Apple VP Michael Tchao said that the new iPad will continue to charge to 100% before discharging a small amount. The device will then repeat this process until it's unplugged. “That circuitry is designed so you can keep your device plugged in as long as you would like,” Tchao said. “It’s a great feature that’s always been in iOS.”
In an early iPad 3 review TechCrunch noted that the new iPad takes longer to charge and heats up after prolonged use.
"One other slight downside which I have to assume is related to either the battery or the LTE functionality is that unlike previous iPad models, the new iPad does get noticeably warm in the lower left corner after prolonged use. "
The reviewer made it clear that the iPad only gets warm, not hot, but some iPad 3 owners are already complaining that the tablet is getting too uncomfortable to hold while watching movies or playing games.
A thread on the MacRumor forums seems to confirm that the iPad 3 is warming up in the lower left corner when used for an extended amount of time. Some believe this is due to the 4G LTE, or the stronger battery Apple added to handle the power hungry iPad 3 features.

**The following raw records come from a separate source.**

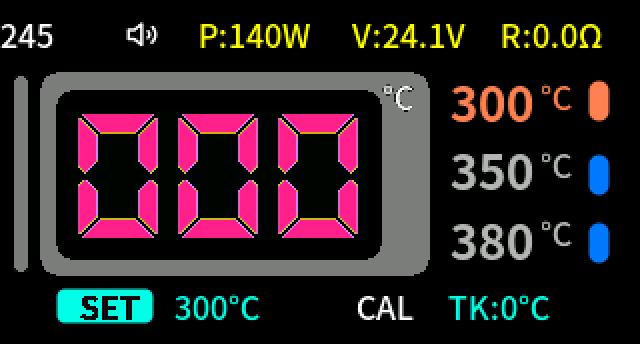
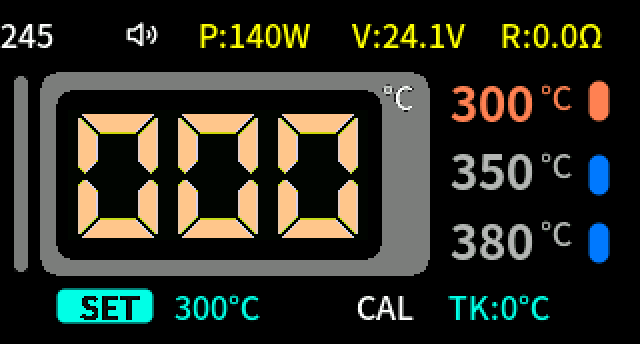
notify_boost: re-arm after heater off/on; boost colour orange
The hook runs at the PID call site, and the PID is not called while the
heater is off, so turning the heater off and on at the same set
temperature kept "reached" set and the cold tip triggered a boost (seen
on the device, up to about 320 deg). A gap of more than 1 s between hook
calls now re-arms, using the last 16 bytes of the free area. The test
scenario covers off/on at 300 deg and fails on the previous build.

BOOST_COLOR is now orange (0xFD20): the firmware draws the set value in
coral (0xFC0A) while it is being edited, which was easy to mistake for
the red boost colour. Screenshots regenerated.

Docs: device results (C245, 60W: 300 deg in about 11 s, peak about
306 deg with pid_fix) and the 60W simulation comparison.

diff --git a/patches/test_notify_boost.py b/patches/test_notify_boost.py
@@ -52,6 +52,10 @@ PLAN = [
     (2100, 4350, 1, 4500),
     (2300, 4500, 2, 4500),                  # sleep: no beep, no boost
     (2400, 4500, 1, 4500),                  # back to work: beep again
+    (2500, 3000, 1, 3000),                  # set 300 and reach it: beep
+    (2600, 1500, 3, 3000),                  # heater off (PID not called), tip cools
+    (2700, 1500, 1, 3000),                  # heater on, same set temp, cold tip: no boost
+    (2800, 3000, 1, 3000),                  # reached again: beep
 ]
 
 
@@ -102,7 +106,7 @@ class Scenario(Emu):
 def main(argv):
     image = argv[1] if len(argv) > 1 else os.path.join(
         ROOT, 'TS1M_Master_APP_V202_EN_notify_boost.bin')
-    s = Scenario(image).run(count=80_000_000)
+    s = Scenario(image).run(count=100_000_000)
     assert s.err is None and not s.halted, (s.err, s.halted)
 
     beeps = [p for p, pat in s.beeps if pat == HOOK_PATTERN]
@@ -120,8 +124,8 @@ def main(argv):
         return [r for r in boosted if a <= r[0] < b]
 
     checks = {
-        'one beep per reached target (heat-up, 440, 450, after sleep)':
-            len(beeps) == 4 and beeps[0] < 300,
+        'one beep per reached target (heat-up, 440, 450, after sleep, after off)':
+            len(beeps) == 6 and beeps[0] < 300 and 2700 <= beeps[5] < 2800,
         'no beep while sleeping': not [p for p in beeps if 2100 <= p < 2300],
         'target restored to the set value after every PID call':
             all(r[3] == r[5] for r in s.rows if r[0] > 1),
@@ -135,6 +139,7 @@ def main(argv):
         'boost capped at 450.0': all(r[2] == 4500 for r in in_(1800, 1900)) and in_(1800, 1900),
         'set 450: target untouched': not in_(1900, 2100),
         'no boost while sleeping': not in_(2100, 2300),
+        'no boost after heater off/on': not in_(2600, 2800),
         'display flag set exactly when the target was raised':
             all(r[6] == (1 if r[2] != r[3] else 0) for r in s.rows if r[0] > 1 and len(r) > 6),
     }

diff --git a/ANALYSIS.md b/ANALYSIS.md
@@ -384,7 +384,7 @@ The earlier modification that hooked it did not work not because of the hook tar
 12. Details of each inspection item and pins used (current/relay sense etc.) in the factory inspection mode (checkMode) (ch. 6)
 13. The entire frame of the USART2 link during normal operation of the tip (H100) (the motion-detection byte[8], type byte[2], etc. are known, ch. 5)
 14. When and what the write to the IDChip (bootloader mode 7 / `IDChip Save Err`) writes to the 1-Wire EEPROM (ch. 14-15)
-15. Temperature overshoot (about 315℃ with a 300℃ setting, C245): the mechanism is reproduced by simulation (ch. 10), but the PID call period, heater power and thermal time constants are not measured, and the fix is not verified on the device
+15. Temperature overshoot (C245, 300℃ setting): with `pid_fix` the device peaks at about 306℃ (300℃ in about 11 s, 60W). The first observation of about 315℃ may have been the `notify_boost` off/on bug. An A/B test with and without `pid_fix` on the device is still needed (ch. 10)
 
 ### Resolved (record)
 
@@ -526,6 +526,14 @@ The recommended fix for 245 is two instructions, built as `python3 patches/build
 | `0x0801559A` | `4ff0000a` (`mov.w sl, #0`) | `aff30080` (`nop.w`) | Keep D active while approaching |
 | `0x080155B4` | `01d9` (`bls`) | `00bf` (`nop`) | No P dead band |
 
+**Device test (2026-10-02, C245, POW shown as 60W, from 36℃, `notify_boost,pid_fix,no_snap`):**
+
+- Heater off then on again: the digits turned red (boost) and the reading rose to about 320℃. This was a `notify_boost` bug (ch. 11), not the PID
+- Without that: 300℃ in about 11 s, peak about 306℃
+
+With 60W, the plants that reproduce "11 s / 306℃" under `pid_fix` (`P60`, lag 0.5–2.0 s) give about 305–306℃ for the original PID too; there `pid_fix` mainly removes the ripple after settling (original 0.1–3.2℃, `pid_fix` about 0.2℃) rather than lowering the peak.
+The about 315℃ first observed was with `notify_boost` installed, so it may have been the same boost bug. An A/B test on the device (`notify_boost,no_snap` with and without `pid_fix`, cold start, no off/on) is still needed.
+
 ### Why the PID looks like this (speculation)
 
 Nothing in the code states the design intent; this is read from its structure. It looks less like an analytically designed PID
@@ -608,9 +616,11 @@ python3 patches/screenshot.py         # draw the heating screen to the virtual p
 | Boost cap | 450.0℃. If the setting is 450.0℃ or more, do nothing (never lowers the target) |
 | Boost end | When it recovers to the set temperature. If it continues for 20 seconds, abort, and do not restart until it recovers |
 | Disabled | Outside working mode (sleep etc.), calibration mode (CAL), target 0 |
-| Boost display | While the target is actually raised, make the large current-temperature digits on the heating screen red (`0xF800`) from white |
+| Boost display | While the target is actually raised, make the large current-temperature digits on the heating screen orange (`0xFD20`) from white. Red (`0xF800`) until 2026-10-02, changed because the firmware draws the set value in `0xFC0A` (coral, RGB 255/130/82) while it is being edited, which was hard to tell from red |
 
 Parameters can be changed via the `.equ` at the top of `patches/notify_boost.S` (display color is `BOOST_COLOR`, RGB565).
+
+**Bug fixed (2026-10-02): boost after heater off/on.** The hook runs at the PID call site, and the PID is not called while the heater is off (MODE 0/3), so "off" never reached the idle path that re-arms. Turning the heater back on at the same set temperature kept "reached" set, the cold tip counted as a droop, and the boost started after 300 ms (seen on the device: red digits, reading up to about 320℃). The hook now treats a gap of more than `GAP_MS` (1000 ms) between calls as "heater was off" and re-arms. This uses the last 16 bytes of the free area (348 / 348 bytes).
 
 ### Boost display
 
@@ -619,15 +629,15 @@ The heating screen (UI page 1) draws the current temperature with `drawString(st
 
 | Replacement site | Original instruction | Display style | After replacement |
 | --- | --- | --- | --- |
-| `0x0801FA28` | `movw r1, #0xFFFF` (r1 → fg) | Normal (with graph) | `bl temp_color_a` (r1 = white / red) |
-| `0x0801B21A` | `str.w r9, [sp]` (r9 = `0xFFFF`) | 7-seg style (`[0x20000455] != 0`) | `bl temp_color_b` ([sp] = white / red) |
+| `0x0801FA28` | `movw r1, #0xFFFF` (r1 → fg) | Normal (with graph) | `bl temp_color_a` (r1 = white / orange) |
+| `0x0801B21A` | `str.w r9, [sp]` (r9 = `0xFFFF`) | 7-seg style (`[0x20000455] != 0`) | `bl temp_color_b` ([sp] = white / orange) |
 
 Both just look at the "target raised in this pass" flag (state +14) that the hook writes on each PID call.
-It does not touch the branch (`0x0801F990`) that temporarily displays the setting value in orange (`0xFC0A`) right after a temperature change.
+It does not touch the branch (`0x0801F990`) that temporarily displays the setting value in coral (`0xFC0A`) right after a temperature change.
 
 Results confirmed on the virtual panel (EMULATION.md):
-- Normal style: the digits are red only during boost, otherwise stay white
-- 7-seg style: the digits blend with the gray background, so they look pinkish rather than red. Normally stays white
+- Normal style: the digits are coloured only during boost, otherwise stay white
+- 7-seg style: the digits blend with the gray background, so the colour looks lighter (red looked pinkish). Normally stays white
 - The setting that selects the 7-seg style was not `user_UI` (it stays normal style even with `user_UI=1`).
   We set `0x20000455` directly to draw it. Which menu item switches this is not verified
 
@@ -642,6 +652,7 @@ Scenarios of `patches/test_notify_boost.py` (move the tip ADC as scripted, and r
 - A drop of less than 300ms: no boost
 - Setting 440℃: boost caps at 450.0℃. Setting 450℃: the target does not change
 - During sleep: neither notification nor boost. On returning to work, notifies again
+- Heater off (PID not called), then on at the same set temperature with a cold tip: no boost, and notifies again on reaching it (fails on the version before the fix)
 
 Running the same test on the original firmware fails the notification/boost items (confirmation that the test is effective).
 

diff --git a/README.md b/README.md
@@ -53,9 +53,9 @@ python3 patches/screenshot.py         # render the heat screen on the virtual pa
 
 | Feature | Behavior |
 | --- | --- |
-| Target-reached beep | Beeps twice the first time the temperature enters ±3.0 °C of the set point. Re-armed on a setting change or wake from sleep. |
+| Target-reached beep | Beeps twice the first time the temperature enters ±3.0 °C of the set point. Re-armed on a setting change, wake from sleep, or turning the heater off and on. |
 | Auto boost | After the target has been reached once, if it stays 10.0 °C or more below for 300 ms, raise the target by +20.0 °C (capped at 450 °C). Ends on recovery, gives up after 20 s. |
-| Boost indicator | While boosting, the current-temperature digits on the heat screen turn from white to red (pinkish in the 7-segment style). |
+| Boost indicator | While boosting, the current-temperature digits on the heat screen turn from white to orange (blended with the gray background in the 7-segment style). The firmware itself draws the set value in coral (`0xFC0A`) while it is being edited. |
 
 ### Screen (boost indicator)
 

diff --git a/README.ja.md b/README.ja.md
@@ -57,9 +57,9 @@ python3 patches/screenshot.py         # 加熱画面を仮想パネルに描画 
 
 | 機能 | 動作 |
 | --- | --- |
-| 目標温度到達通知 | 設定温度の ±3.0℃ に初めて入ったら 2回ビープ。設定変更・スリープ復帰で再び有効 |
+| 目標温度到達通知 | 設定温度の ±3.0℃ に初めて入ったら 2回ビープ。設定変更・スリープ復帰・ヒーターの OFF→ON で再び有効 |
 | 自動ブースト | 一度到達した後、10.0℃ 以上低い状態が 300ms 続いたら目標を +20.0℃ (上限 450℃)。回復で終了、20秒で打ち切り |
-| ブースト表示 | ブースト中は加熱画面の現在温度の数字が白から赤になる (7セグ風表示ではピンク寄り) |
+| ブースト表示 | ブースト中は加熱画面の現在温度の数字が白からオレンジになる (7セグ風表示では灰色の背景と混ざる)。設定値の変更中にコーラル (`0xFC0A`) になるのは元のファームの表示 |
 
 ### 画面 (ブースト表示)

The third generation iPad is bigger, badder and more power hungry than the iPad 2. All its new features like Retina Display, LTE and extra RAM are great, but they require more battery consumption to operate. Apple did an amazing job of giving the new iPad the same amount of battery life (about 10 hours) as the iPad 2, but does the massive new 11,666mAh battery take longer to charge? According to an early review from TechCrunch it does.

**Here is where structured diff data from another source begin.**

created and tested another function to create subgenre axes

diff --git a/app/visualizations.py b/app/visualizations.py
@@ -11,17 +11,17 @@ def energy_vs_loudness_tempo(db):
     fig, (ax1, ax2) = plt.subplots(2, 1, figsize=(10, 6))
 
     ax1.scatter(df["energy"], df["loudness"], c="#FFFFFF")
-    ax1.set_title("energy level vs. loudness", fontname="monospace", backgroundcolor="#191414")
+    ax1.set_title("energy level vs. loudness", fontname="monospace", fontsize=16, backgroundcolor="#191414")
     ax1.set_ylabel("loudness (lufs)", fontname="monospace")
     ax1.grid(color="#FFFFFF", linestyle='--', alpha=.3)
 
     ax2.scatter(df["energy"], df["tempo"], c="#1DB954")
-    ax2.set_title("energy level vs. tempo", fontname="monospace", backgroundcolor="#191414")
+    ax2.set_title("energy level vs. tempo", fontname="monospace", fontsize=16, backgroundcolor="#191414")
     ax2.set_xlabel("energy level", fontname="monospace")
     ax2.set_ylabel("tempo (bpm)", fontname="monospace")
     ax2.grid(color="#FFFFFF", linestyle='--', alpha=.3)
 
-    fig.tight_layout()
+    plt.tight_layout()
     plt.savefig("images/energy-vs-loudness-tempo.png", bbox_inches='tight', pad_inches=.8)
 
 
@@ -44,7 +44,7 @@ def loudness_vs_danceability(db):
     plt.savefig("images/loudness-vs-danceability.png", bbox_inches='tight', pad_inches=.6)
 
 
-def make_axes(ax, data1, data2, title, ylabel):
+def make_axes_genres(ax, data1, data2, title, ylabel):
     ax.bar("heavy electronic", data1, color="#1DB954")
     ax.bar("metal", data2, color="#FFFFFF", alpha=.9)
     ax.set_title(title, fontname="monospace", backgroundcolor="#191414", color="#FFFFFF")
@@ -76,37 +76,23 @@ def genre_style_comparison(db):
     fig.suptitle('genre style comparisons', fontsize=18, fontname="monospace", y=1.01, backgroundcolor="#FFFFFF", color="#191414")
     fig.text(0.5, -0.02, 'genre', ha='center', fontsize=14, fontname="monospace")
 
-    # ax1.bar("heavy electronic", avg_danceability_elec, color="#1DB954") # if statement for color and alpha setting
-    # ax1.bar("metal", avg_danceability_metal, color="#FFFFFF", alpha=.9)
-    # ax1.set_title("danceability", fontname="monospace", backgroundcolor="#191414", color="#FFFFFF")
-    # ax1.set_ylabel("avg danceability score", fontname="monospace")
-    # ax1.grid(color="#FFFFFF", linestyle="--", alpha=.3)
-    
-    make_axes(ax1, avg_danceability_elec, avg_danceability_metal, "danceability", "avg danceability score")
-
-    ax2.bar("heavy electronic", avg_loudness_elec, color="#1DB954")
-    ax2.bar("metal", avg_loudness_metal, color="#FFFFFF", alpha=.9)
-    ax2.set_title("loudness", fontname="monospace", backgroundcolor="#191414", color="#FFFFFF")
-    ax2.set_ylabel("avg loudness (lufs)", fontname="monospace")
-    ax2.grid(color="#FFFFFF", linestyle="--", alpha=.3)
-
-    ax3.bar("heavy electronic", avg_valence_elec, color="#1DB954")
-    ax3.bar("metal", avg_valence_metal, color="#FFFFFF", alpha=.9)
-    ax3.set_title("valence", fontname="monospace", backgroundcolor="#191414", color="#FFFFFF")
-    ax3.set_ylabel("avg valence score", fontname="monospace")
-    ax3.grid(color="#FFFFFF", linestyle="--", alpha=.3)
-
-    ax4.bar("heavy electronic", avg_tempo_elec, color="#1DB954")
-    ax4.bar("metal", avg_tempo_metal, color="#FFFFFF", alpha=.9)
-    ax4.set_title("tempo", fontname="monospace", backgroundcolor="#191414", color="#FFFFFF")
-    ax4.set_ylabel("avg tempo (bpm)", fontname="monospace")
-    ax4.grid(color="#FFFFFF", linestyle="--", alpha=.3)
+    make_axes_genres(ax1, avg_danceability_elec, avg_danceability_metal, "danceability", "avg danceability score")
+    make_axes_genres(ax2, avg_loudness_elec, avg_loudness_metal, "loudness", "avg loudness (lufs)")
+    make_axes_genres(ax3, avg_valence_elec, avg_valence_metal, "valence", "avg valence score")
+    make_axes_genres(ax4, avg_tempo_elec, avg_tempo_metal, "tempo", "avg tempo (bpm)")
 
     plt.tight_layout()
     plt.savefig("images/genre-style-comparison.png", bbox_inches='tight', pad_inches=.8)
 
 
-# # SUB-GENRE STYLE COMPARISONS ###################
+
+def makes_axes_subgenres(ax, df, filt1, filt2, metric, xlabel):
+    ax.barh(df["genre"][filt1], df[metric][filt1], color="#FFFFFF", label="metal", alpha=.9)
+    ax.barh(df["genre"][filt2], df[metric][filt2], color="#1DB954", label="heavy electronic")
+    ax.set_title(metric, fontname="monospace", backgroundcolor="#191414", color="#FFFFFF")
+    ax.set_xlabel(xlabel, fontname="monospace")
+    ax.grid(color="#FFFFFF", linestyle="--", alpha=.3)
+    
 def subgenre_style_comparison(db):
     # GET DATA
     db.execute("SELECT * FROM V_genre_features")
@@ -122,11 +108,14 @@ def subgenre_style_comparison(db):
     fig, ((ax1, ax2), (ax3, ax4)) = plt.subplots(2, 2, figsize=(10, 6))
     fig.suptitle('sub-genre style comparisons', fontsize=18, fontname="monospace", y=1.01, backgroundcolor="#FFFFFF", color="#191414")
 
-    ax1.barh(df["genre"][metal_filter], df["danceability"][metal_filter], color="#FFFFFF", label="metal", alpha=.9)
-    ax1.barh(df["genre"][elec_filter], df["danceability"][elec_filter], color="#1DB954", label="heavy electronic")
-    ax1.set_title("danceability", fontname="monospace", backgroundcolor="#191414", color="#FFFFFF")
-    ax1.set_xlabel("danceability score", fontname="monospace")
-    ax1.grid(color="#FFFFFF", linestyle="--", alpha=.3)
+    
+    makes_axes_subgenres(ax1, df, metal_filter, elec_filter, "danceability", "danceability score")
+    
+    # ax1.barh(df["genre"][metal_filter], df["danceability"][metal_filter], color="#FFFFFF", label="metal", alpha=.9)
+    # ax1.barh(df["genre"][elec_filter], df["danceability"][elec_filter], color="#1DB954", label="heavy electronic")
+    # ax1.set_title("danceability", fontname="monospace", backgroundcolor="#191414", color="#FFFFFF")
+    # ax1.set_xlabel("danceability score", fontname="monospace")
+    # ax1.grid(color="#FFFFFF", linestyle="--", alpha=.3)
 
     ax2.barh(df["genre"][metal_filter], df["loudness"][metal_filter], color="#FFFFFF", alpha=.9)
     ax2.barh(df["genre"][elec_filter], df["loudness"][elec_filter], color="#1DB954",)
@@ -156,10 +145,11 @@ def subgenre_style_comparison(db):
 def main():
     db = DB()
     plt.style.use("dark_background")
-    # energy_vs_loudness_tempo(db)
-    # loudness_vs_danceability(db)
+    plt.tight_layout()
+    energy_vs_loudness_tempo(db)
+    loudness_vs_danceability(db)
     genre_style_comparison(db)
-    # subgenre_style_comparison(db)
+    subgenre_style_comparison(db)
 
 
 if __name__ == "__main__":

"So how was Apple able to keep the battery life the same while adding LTE and without drastically changing the design? It appears that they’ve had a fairly major breakthrough in their battery technology. While the new battery clearly isn’t much bigger than the old one, it can hold much more juice (42 watt-hours versus 25-watt-hours). The downside of this is that I’ve found it takes quite a bit longer to charge the new iPad. As in several hours — you’ll probably want to do it overnight."